• _Instructions for the task_
Only lines containing the word "frontCard" belong in the answer; copy each one from the records.

• _Data supplied_
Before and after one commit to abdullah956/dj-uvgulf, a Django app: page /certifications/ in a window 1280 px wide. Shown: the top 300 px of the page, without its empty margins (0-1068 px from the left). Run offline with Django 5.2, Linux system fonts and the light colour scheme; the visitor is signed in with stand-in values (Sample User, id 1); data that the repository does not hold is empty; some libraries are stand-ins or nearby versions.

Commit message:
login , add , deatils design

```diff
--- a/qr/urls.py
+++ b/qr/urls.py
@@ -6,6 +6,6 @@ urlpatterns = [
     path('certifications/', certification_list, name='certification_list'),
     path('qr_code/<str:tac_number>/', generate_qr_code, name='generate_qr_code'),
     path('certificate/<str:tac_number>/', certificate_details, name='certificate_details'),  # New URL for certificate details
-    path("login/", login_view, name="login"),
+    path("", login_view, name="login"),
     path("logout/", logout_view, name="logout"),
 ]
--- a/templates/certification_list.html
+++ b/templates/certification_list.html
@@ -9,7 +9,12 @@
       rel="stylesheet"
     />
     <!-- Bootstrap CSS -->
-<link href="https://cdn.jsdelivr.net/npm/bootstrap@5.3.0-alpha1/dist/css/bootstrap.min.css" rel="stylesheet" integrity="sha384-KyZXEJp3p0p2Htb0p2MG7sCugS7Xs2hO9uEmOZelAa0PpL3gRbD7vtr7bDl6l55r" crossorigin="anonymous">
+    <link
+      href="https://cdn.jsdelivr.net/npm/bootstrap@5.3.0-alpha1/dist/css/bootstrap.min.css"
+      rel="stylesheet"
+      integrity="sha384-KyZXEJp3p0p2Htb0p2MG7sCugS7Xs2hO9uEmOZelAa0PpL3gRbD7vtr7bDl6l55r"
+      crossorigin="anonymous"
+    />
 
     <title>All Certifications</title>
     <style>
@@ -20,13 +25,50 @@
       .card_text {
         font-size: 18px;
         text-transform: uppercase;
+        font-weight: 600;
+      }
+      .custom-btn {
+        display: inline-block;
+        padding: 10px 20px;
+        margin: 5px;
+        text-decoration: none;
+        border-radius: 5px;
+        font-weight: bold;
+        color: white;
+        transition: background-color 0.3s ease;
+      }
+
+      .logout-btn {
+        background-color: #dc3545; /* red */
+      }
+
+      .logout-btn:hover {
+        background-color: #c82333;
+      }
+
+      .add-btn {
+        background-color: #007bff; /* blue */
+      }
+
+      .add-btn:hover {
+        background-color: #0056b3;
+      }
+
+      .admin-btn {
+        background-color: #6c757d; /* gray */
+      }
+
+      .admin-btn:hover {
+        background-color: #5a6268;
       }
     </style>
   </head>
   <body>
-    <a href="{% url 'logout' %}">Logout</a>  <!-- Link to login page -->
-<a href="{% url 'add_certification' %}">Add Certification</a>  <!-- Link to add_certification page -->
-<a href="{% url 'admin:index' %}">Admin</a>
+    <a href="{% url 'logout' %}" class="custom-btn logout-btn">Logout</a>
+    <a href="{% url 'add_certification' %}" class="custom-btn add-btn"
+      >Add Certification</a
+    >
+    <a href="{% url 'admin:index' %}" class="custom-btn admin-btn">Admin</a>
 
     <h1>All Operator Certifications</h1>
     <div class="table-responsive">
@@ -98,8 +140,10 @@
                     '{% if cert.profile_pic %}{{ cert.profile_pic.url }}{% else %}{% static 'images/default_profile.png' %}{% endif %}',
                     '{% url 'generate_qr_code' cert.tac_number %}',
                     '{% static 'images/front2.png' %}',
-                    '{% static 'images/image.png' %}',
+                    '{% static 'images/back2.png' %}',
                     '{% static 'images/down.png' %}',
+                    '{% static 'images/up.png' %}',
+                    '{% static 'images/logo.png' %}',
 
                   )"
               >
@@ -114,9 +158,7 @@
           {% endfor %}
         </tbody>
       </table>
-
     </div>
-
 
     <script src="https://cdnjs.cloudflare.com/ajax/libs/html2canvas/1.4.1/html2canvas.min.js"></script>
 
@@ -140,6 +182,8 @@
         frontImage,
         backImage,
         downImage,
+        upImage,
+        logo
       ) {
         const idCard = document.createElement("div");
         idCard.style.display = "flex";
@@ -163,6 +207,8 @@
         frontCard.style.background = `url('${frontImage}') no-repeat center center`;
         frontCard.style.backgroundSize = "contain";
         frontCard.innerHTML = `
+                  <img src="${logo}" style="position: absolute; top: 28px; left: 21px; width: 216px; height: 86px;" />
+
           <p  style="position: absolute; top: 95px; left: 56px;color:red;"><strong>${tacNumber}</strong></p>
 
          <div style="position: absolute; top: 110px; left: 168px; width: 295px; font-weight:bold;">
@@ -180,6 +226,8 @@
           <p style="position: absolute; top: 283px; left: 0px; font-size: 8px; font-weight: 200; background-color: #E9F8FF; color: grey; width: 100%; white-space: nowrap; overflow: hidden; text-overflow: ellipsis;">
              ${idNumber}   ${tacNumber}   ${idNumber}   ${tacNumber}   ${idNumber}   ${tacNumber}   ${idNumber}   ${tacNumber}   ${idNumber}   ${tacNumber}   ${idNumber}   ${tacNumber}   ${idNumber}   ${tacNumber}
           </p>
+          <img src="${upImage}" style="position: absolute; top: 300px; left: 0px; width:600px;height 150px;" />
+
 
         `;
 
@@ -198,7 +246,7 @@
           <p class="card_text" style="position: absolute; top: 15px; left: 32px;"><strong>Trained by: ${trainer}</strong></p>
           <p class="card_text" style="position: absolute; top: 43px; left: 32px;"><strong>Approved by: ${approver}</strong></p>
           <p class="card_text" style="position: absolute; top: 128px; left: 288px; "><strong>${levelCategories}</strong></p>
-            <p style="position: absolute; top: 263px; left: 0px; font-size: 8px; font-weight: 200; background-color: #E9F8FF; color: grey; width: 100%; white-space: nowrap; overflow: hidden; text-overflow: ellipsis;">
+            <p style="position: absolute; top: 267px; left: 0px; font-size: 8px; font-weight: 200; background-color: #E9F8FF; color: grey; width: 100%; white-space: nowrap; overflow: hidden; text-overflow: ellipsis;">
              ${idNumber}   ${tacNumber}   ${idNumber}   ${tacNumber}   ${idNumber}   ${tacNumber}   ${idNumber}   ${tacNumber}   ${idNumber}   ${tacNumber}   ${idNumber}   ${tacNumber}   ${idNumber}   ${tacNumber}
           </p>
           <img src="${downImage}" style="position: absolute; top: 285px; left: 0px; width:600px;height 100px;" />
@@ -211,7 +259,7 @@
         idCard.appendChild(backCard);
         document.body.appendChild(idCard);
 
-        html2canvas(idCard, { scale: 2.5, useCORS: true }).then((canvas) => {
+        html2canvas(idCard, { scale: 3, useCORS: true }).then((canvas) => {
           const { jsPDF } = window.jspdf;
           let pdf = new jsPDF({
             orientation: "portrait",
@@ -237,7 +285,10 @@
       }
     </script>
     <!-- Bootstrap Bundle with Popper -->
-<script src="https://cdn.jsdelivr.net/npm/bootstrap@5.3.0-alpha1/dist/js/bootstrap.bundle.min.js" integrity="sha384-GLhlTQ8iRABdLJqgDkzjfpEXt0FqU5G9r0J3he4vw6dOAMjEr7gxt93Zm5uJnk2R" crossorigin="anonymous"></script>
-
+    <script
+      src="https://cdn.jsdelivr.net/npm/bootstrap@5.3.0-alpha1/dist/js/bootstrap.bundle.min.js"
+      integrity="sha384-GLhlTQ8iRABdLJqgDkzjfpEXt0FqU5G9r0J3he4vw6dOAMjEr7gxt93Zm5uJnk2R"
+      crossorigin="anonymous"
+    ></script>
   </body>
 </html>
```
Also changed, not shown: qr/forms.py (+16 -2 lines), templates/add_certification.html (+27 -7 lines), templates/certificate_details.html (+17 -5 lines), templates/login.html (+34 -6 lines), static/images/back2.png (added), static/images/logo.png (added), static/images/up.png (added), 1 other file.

• _Output for this exercise_
         frontCard.style.background = `url('${frontImage}') no-repeat center center`;
         frontCard.style.backgroundSize = "contain";
         frontCard.innerHTML = `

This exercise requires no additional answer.